▸ Exercise instructions:
The required result is each line of the entries below containing the string "AGRICONNECT".

▸ Materials provided:
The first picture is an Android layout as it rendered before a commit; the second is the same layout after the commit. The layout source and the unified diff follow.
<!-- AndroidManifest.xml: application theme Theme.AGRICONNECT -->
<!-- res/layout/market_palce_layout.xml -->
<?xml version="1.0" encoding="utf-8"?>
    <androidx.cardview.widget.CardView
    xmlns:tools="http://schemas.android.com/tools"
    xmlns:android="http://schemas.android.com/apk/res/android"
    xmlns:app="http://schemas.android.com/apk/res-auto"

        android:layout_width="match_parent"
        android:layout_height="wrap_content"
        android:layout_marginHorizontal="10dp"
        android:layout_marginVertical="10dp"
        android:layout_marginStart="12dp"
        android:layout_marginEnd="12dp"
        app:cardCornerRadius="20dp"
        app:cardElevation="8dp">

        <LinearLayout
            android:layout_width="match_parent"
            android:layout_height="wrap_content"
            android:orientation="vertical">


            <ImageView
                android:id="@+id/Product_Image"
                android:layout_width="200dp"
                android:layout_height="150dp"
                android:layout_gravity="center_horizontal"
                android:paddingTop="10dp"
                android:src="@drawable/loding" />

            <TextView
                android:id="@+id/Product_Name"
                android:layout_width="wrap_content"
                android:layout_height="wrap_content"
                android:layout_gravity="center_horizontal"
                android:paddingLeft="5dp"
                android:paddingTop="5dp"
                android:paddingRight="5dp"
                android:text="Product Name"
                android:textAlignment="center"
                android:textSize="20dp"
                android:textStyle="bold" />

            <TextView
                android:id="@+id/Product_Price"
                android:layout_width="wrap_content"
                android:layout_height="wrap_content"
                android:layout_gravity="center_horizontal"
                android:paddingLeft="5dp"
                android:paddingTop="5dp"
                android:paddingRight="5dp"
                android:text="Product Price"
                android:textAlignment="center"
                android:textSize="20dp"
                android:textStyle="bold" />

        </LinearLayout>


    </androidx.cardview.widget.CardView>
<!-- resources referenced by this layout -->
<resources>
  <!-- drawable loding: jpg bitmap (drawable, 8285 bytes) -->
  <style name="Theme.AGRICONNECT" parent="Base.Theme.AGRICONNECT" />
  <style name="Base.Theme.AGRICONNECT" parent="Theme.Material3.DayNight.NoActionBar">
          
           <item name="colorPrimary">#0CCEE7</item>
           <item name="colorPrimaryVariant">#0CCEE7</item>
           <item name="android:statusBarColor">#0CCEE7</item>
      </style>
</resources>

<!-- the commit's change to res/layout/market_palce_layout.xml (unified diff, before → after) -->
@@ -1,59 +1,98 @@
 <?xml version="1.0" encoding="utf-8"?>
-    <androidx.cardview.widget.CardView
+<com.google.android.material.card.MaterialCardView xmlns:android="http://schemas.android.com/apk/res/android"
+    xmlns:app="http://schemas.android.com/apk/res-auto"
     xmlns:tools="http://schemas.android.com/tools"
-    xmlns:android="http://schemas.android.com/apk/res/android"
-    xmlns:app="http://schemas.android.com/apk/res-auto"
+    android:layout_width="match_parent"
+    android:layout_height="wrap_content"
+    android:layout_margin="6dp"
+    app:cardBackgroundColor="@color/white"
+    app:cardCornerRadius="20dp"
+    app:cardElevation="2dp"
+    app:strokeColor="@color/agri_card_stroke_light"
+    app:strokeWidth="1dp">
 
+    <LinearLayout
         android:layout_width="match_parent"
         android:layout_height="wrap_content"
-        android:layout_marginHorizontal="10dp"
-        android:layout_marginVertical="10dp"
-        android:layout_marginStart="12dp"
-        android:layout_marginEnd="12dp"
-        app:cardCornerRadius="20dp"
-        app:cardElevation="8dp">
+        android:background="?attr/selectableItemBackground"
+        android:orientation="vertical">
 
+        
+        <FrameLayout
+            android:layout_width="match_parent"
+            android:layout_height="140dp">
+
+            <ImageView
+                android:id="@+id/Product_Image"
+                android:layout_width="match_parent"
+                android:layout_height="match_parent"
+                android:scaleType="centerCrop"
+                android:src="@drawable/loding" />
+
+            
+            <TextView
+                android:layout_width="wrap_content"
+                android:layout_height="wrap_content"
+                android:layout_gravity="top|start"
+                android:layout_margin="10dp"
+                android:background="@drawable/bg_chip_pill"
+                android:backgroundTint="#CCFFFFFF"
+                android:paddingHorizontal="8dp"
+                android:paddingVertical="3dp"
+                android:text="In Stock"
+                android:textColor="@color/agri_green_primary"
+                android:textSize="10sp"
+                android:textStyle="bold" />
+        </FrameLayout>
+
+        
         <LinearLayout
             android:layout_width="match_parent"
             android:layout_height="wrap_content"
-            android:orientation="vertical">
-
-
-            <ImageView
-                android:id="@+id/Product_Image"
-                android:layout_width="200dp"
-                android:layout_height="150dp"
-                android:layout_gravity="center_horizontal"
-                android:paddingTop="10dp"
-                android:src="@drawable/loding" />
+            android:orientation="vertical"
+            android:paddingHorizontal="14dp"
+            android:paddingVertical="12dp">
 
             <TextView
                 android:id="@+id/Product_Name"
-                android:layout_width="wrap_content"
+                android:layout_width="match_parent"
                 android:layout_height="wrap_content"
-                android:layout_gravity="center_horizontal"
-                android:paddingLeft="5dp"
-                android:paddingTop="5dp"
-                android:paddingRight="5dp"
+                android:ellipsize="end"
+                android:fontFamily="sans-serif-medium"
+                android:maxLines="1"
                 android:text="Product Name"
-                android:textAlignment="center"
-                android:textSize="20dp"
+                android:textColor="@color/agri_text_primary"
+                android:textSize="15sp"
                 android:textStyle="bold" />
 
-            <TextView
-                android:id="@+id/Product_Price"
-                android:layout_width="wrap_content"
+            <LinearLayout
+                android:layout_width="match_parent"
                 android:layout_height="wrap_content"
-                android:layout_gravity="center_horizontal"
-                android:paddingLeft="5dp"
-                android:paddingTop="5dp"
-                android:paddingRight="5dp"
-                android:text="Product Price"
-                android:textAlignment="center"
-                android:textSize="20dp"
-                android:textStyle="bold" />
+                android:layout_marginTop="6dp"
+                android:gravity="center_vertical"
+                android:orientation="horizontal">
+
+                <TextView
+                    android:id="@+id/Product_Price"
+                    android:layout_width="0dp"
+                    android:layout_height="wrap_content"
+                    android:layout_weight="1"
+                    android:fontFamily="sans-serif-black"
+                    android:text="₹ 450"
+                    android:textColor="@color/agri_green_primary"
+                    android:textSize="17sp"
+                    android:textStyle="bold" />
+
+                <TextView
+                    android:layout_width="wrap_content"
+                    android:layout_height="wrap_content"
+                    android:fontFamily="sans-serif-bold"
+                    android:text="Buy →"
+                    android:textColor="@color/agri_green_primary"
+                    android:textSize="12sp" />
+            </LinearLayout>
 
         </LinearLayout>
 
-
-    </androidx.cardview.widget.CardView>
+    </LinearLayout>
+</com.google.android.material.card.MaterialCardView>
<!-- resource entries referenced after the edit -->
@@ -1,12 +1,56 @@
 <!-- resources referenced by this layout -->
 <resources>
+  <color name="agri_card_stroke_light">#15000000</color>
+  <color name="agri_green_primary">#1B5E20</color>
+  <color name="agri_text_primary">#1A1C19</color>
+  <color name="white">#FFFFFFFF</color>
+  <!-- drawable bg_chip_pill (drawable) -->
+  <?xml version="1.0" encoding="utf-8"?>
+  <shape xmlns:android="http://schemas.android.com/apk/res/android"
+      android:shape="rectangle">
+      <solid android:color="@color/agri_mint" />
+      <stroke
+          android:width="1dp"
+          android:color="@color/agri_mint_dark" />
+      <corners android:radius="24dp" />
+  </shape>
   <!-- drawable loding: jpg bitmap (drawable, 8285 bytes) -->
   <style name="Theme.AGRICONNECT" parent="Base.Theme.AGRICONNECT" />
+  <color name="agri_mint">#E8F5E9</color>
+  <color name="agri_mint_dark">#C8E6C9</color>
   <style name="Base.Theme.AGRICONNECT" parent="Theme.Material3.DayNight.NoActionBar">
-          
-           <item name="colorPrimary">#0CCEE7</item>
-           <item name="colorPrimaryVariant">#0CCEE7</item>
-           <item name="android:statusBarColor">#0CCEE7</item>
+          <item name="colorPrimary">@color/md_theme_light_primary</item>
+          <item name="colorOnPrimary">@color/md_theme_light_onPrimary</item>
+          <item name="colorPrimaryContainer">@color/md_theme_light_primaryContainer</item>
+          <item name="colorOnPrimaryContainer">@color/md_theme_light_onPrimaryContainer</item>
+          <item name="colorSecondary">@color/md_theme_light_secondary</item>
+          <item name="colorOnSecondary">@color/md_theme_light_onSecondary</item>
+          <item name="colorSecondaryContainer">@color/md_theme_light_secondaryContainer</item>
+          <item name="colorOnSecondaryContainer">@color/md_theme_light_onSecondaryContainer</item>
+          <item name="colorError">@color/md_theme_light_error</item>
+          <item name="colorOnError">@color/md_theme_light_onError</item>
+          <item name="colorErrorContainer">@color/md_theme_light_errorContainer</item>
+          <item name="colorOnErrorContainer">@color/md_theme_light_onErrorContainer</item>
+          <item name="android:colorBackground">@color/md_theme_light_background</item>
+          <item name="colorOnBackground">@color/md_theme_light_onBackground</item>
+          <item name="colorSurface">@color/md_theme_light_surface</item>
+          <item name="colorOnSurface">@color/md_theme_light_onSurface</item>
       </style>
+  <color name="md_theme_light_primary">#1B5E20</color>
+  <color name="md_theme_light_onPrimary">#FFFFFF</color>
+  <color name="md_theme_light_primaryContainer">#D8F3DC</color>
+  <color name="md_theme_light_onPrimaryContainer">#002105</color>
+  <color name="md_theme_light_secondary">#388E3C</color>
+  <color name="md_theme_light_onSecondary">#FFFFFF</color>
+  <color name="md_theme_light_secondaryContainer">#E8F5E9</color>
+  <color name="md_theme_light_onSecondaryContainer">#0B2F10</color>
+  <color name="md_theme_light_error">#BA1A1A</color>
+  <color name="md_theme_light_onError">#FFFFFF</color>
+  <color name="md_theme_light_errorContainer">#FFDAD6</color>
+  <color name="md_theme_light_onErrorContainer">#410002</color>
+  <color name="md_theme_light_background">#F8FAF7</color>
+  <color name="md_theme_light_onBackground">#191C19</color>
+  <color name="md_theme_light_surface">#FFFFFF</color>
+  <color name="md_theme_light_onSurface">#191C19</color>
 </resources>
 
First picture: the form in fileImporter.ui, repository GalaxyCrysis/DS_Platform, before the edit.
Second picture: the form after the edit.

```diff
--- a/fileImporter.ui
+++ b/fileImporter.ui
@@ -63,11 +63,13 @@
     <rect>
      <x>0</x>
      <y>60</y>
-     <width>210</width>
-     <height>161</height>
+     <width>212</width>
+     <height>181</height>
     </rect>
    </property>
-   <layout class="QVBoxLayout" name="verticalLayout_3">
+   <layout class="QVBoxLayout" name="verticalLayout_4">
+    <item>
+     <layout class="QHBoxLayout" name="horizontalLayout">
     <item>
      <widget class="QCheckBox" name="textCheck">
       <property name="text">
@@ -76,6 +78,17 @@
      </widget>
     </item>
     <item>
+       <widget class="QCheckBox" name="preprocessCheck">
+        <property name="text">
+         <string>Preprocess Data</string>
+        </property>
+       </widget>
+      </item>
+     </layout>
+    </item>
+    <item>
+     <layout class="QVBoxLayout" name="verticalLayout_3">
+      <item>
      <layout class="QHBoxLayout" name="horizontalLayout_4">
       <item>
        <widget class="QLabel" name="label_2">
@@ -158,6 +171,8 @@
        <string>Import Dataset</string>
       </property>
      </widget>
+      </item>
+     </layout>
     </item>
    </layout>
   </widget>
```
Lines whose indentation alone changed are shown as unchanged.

▸ Solution to this problem:
<!-- AndroidManifest.xml: application theme Theme.AGRICONNECT -->
  <style name="Theme.AGRICONNECT" parent="Base.Theme.AGRICONNECT" />
  <style name="Base.Theme.AGRICONNECT" parent="Theme.Material3.DayNight.NoActionBar">
   <style name="Theme.AGRICONNECT" parent="Base.Theme.AGRICONNECT" />
   <style name="Base.Theme.AGRICONNECT" parent="Theme.Material3.DayNight.NoActionBar">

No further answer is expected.